The Nobel laureate was once jailed for standing up to Burma’s generals, but she returns from China for 70th birthday celebrations under fire for not defending persecuted Rohingya minority
By Philip Sherwell | 5:39AM BST 19 Jun 2015
It is an age at which most people think of slowing down, relaxing, even retiring. But as Aung San Suu Kyi celebrates her 70th birthday on Friday, the Burmese opposition leader is also plunging into the country’s first genuine electoral contest for decades just days after returning from a high-profile visit to Beijing.
While a military-drafted constitution may bar her from the presidency, she is on the verge of becoming the country’s most powerful politician.
Yet the woman who was once the world’s most famous prisoner of conscience, renowned for putting democratic principle over personal freedom, is also facing an unprecedented wave of criticism – for her failure to take a stand.
For as the world has watched in horror the images of desperate boat people from Burma’s oppressed Rohingya Muslim minority, the Nobel Peace prize winner has been notably silent on their persecution in the majority Buddhist nation.
The human rights champion is under fire from former international allies for abandoning the moral high ground in what appears to be a simple political calculus – that there are no votes for her National League for Democracy in supporting the Rohingyas, a group widely reviled in Burma.
Defenders contend that there is little that she can achieve in opposition and that the best hope for all Burmese is served by not undermining her party’s prospects in elections expected to be held in November.
“She is in a very tough position,” one Western official told The Telegraph. “She will only set back the NLD’s cause if she speaks out for the Rohingya. The reality is that will help nobody if she loses seats as a result.”
But for a woman who spent 15 years under house arrest and was lauded by the international community as a human rights heroine, the shift to full-time politician is increasingly tarnished.
In its 1991 citation for the Nobel Peace Prize, the Norwegian awarding committee said that it wished “to honour this woman for her unflagging efforts and to show its support for the many people throughout the world who are striving to attain democracy, human rights and ethnic conciliation by peaceful means”.

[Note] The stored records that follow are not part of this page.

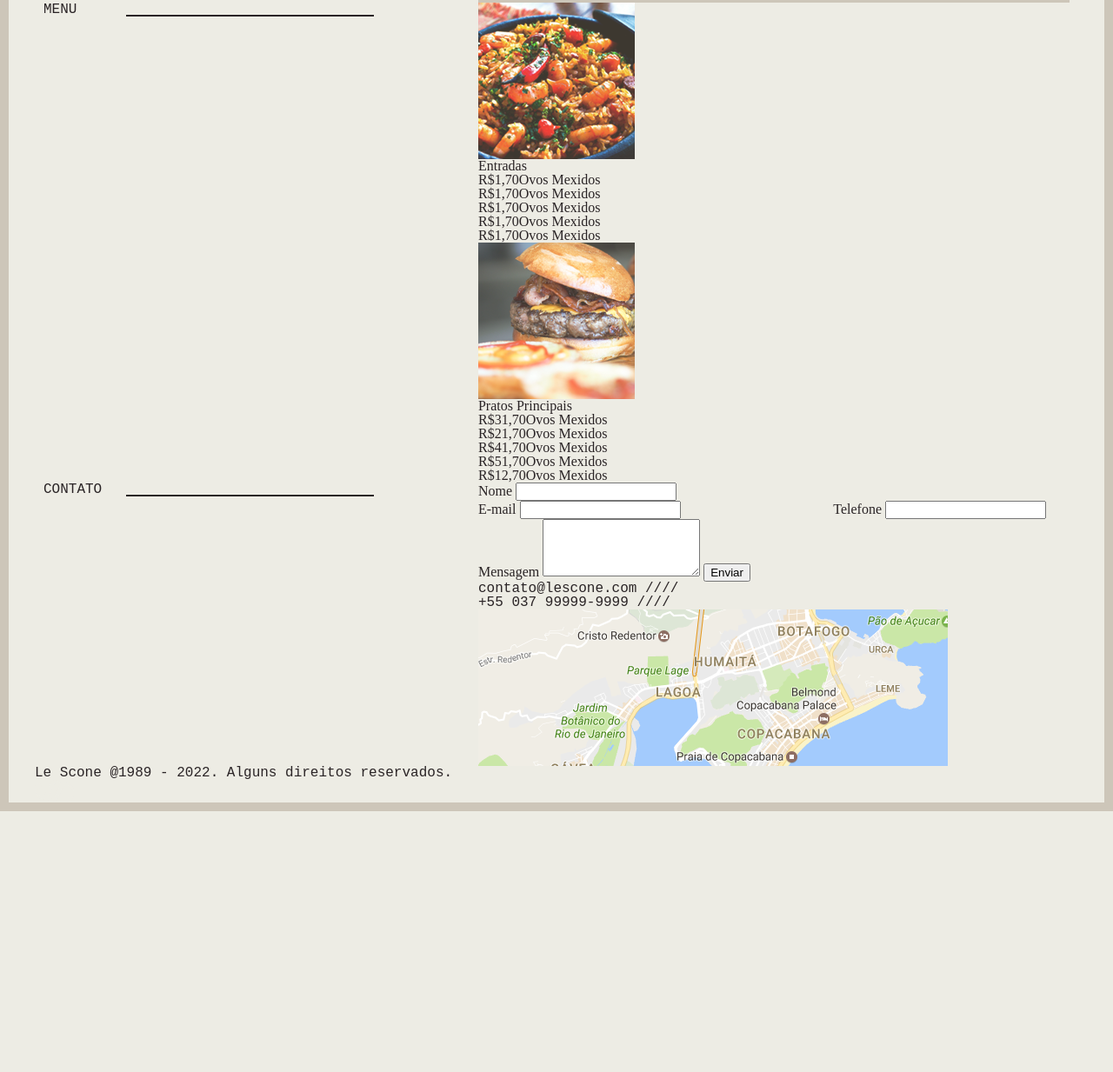
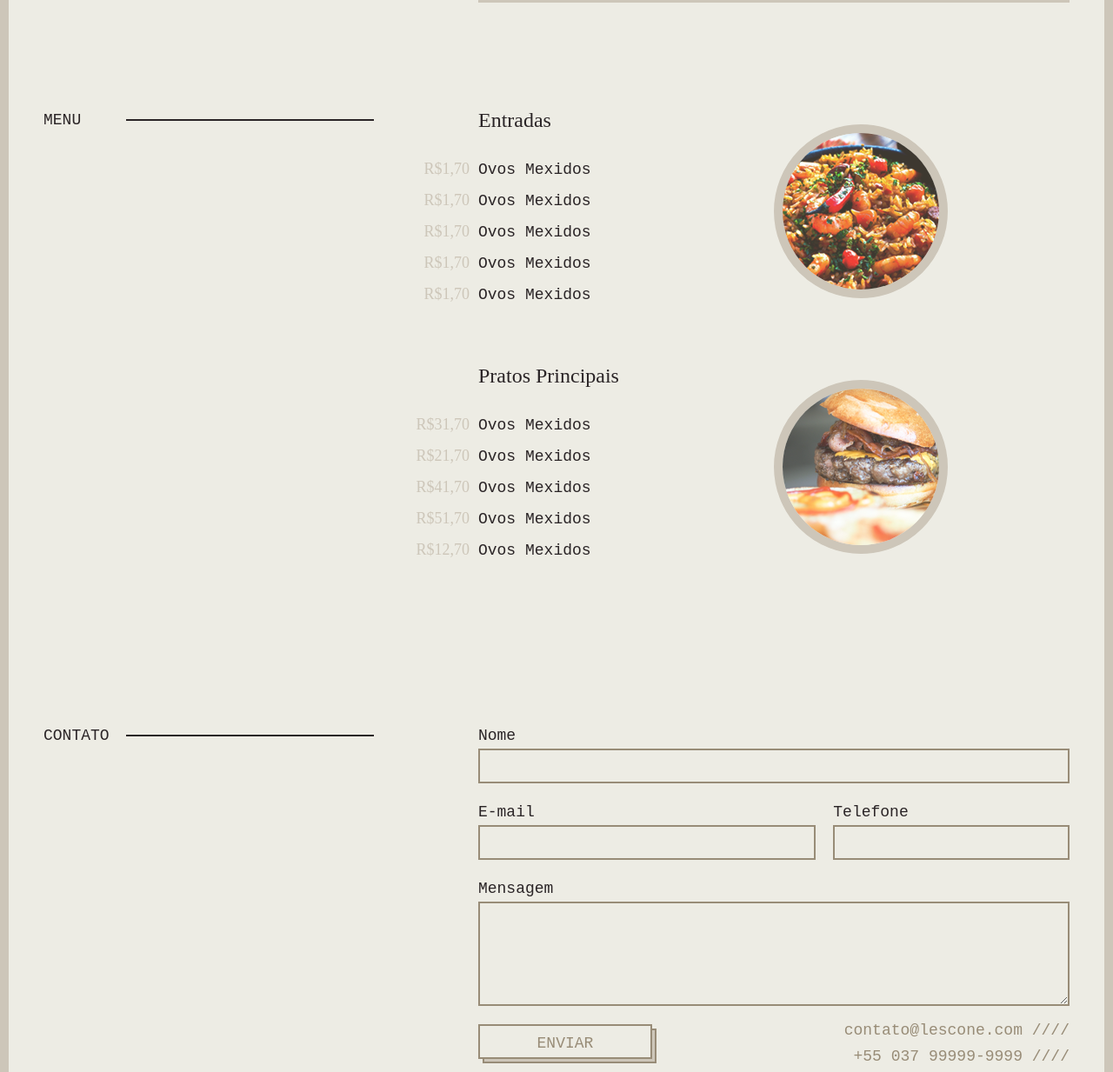
Before and after one commit to Eddi3MS/le_scone--sass_Origamid, a plain HTML site: page index.html in a window 1280 px wide. Shown: the part 943-2176 px from the top of the page at 87% size. Before the commit the page ends 1876 px from the top, so only its background shows below. Drawn offline with Linux system fonts and the light colour scheme; a web font is replaced by a local one.

Commit message:
Le Scone finalizado

```diff
--- /dev/null
+++ b/css/_contato.scss
@@ -0,0 +1,77 @@
+.contato {
+  margin-block: 120px;
+
+  @include device(s) {
+    margin-block: 60px;
+  }
+
+  form {
+    label {
+      @include font-01(18);
+      display: block;
+    }
+
+    input[type="text"],
+    textarea {
+      @include font-01(18);
+      color: $dark01;
+      width: 100%;
+      padding-inline: 5px;
+      height: 40px;
+      border: $border;
+      border-color: $light03;
+      background-color: transparent;
+      margin-bottom: 1em;
+
+      &:focus,
+      &:hover {
+        outline: none;
+        border-color: $light02;
+      }
+    }
+
+    textarea {
+      height: 120px;
+    }
+
+    .button {
+      @include font-01(18);
+      cursor: pointer;
+      color: $light03;
+      border: $border;
+      text-transform: uppercase;
+      border-color: $light03;
+      background-color: transparent;
+      display: block;
+      width: 200px;
+      padding-top: 5px;
+
+      @include box-shadow(5px 5px 0 -2px $light02, 5px 5px 0 0 $light03);
+      transition: 0.3s;
+
+      &:hover {
+        @include box-shadow(3px 3px 0 -2px $light02, 3px 3px 0 0 $light03);
+      }
+    }
+  }
+
+  .contato-info {
+    display: inline-block;
+    color: $light03;
+    margin-block: 2em 3em;
+    @include device(l) {
+      float: right;
+      text-align: right;
+      margin-top: -3em;
+    }
+  }
+
+  .contato-mapa {
+    display: block;
+    @include box-shadow(0 0 0 10px $light03);
+    clear: both;
+    img {
+      width: 100%;
+    }
+  }
+}
--- /dev/null
+++ b/css/_footer.scss
@@ -0,0 +1,24 @@
+footer {
+  padding-block: 10px;
+  background-color: $dark01;
+  @include box-shadow(0 0 0 10px $dark01);
+
+  .footer_container {
+    display: flex;
+    align-items: center;
+    justify-content: space-between;
+    gap: 10px;
+
+    @include device(s) {
+      flex-direction: column;
+      justify-content: center;
+    }
+  }
+
+  p {
+    color: $light01;
+    @include device(s) {
+      text-align: center;
+    }
+  }
+}
--- a/css/_geral.scss
+++ b/css/_geral.scss
@@ -1,6 +1,6 @@
 body {
   background: $light01;
-  border: 10px solid $light02;
+  border: $borderL;
   color: $dark01;
 
   @include device(s) {
--- a/css/_grid.scss
+++ b/css/_grid.scss
@@ -30,7 +30,7 @@ $s-device: 480px;
   $result: calc(#{$width} - #{$gutter});
 
   @if $offset == offset {
-    $result: calc(#{$width} + #{$gutter / 2});
+    $result: calc(#{$width} + calc(#{$gutter} / 2));
   }
 
   @return $result;
@@ -49,7 +49,7 @@ $s-device: 480px;
 @mixin grid-structure {
   float: left;
   min-height: 1px;
-  margin-inline: $gutter / 2;
+  margin-inline: calc(#{$gutter} / 2);
   @include device(s) {
     width: 100%;
     float: none;
--- a/css/_intro.scss
+++ b/css/_intro.scss
@@ -59,6 +59,6 @@
 }
 
 .intro-foto {
-  border: 10px solid $light02;
+  border: $borderL;
   width: 100%;
 }
--- /dev/null
+++ b/css/_menu.scss
@@ -0,0 +1,49 @@
+.menu {
+  margin-block: 120px;
+
+  @include device(s) {
+    margin-block: 60px;
+  }
+}
+
+.menu-item {
+  margin-bottom: 60px;
+  h2 {
+    @include font-02(24);
+    margin-bottom: 1em;
+  }
+
+  li {
+    @include font-01(18);
+    line-height: em(35, 18);
+
+    span {
+      font-family: $font2;
+      color: $light02;
+      display: inline-block;
+      width: 70px;
+      margin-right: 10px;
+      text-align: right;
+      margin-left: -80px;
+
+      @include device(s) {
+        margin-left: 0;
+        width: auto;
+      }
+    }
+  }
+
+  img {
+    border-radius: 50%;
+    border: $borderL;
+    position: absolute;
+    right: 0;
+    @include device(l) {
+      margin-top: 20px;
+      right: 150px;
+    }
+    @include device(s) {
+      width: 120px;
+    }
+  }
+}
--- a/css/_mixins-e-functions.scss
+++ b/css/_mixins-e-functions.scss
@@ -15,9 +15,10 @@ $font2: "Aref Ruqaa", serif;
 // border
 
 $border: 2px solid $dark01;
+$borderL: 10px solid $light02;
 
 @function em($pixel, $contexto: 16) {
-  @return $pixel / $contexto + "em";
+  @return $pixel / $contexto + em;
 }
 
 @mixin font-01($size) {
@@ -40,3 +41,9 @@ $border: 2px solid $dark01;
     line-height: em(30, 24);
   }
 }
+
+@mixin box-shadow($shadow...) {
+  -webkit-box-shadow: $shadow;
+  -moz-box-shadow: $shadow;
+  box-shadow: $shadow;
+}
--- a/css/styles.scss
+++ b/css/styles.scss
@@ -3,3 +3,6 @@
 @import "mixins-e-functions";
 @import "geral";
 @import "intro";
+@import "menu";
+@import "contato";
+@import "footer";
--- a/index.html
+++ b/index.html
@@ -78,7 +78,7 @@
 
           <label for="message">Mensagem</label>
           <textarea name="message" id="message" rows="4"></textarea>
-          <input type="button" value="Enviar" class="" button />
+          <input type="button" value="Enviar" class="button" button />
         </form>
         <div class="contato-info">
           <p>contato@lescone.com ////</p>
@@ -90,7 +90,7 @@
       </div>
     </section>
     <footer>
-      <div class="container">
+      <div class="container footer_container">
         <p>Le Scone @1989 - 2022. Alguns direitos reservados.</p>
         <a href="https://www.edsonmarcelo.com.br" target="_blank"
           ><img src="img/lescone-icone.png" alt="icon"
```
Also changed, not shown: css/styles.css, 1 other file.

The Rohingyas who have been subjected to pogroms, forced into camps and stripped of their identity cards, may wonder where those “unflagging efforts” are now.
They are not alone. Even her fellow Nobel laureates Desmond Tutu and the Dalai Lama have struggled to hide their dismay.
The people of Burma “desperately need … moral and principled leadership”, Archbishop Tutu noted. And the Dalai Lama told The Australian newspaper that he had urged Ms Suu Kyi to act on the issue.
“It’s very sad,” he said. “In the Burmese case I hope Aung San Suu Kyi, as a Nobel laureate, can do something.”
In a rare interview with the Washington Post after her return from Beijing, the newspaper noted that she “spoke tersely” about issues ranging from Sino-Burmese relations to Rohingya statelessness.
She again skipped the chance to take a firm position on the Rohingyas and Buddhist extremism. The issue needed to be addressed “very, very carefully”, she said, although she did add that the current government was failing to deal with the problem. “I don’t think they’re doing enough about it,” she said, guardedly.
Although Ms Suu Kyi’s party is expected to win the forthcoming elections, she is barred from being elected president by a clause in the constitution that prevents candidates with foreign relatives from being head of state. Ms Suu Kyi’s late husband was a British academic and her two adult sons are foreign citizens.
Ms Suu Kyi told the Washington Post that members of the NLD “do worry that the reforms will turn out to be a total illusion” – one of her stronger statements on the progress of reform under a regime dominated by former generals.
Nonetheless, Ms Suu Kyi could still emerge by the end of the year as an influential power-broker, wielding great influence as head of the leading party.
That prospective role was acknowledged with her invitation to meet President Xi Jinping in China, a country that had long sought to protect the Burmese generals from pressure to release her.
Ms Suu Kyi received a warm reception in Beijing. But she said nothing, in public at least, about the fate of another fellow Nobel laureate, Liu Xiaobo, who is behind bars in China.
The parties will roll for her over this weekend – one in the capital Naypyidaw on the big day itself and another on Sunday for dignitaries in Rangoon.
Her supporters will celebrate a remarkable transformation for “the Lady” from her years of isolation in her lakeside home. But in the camps of Rakhine state, the persecuted Rohingyas will be hoping that she re-discovers the defiance that so impressed the world.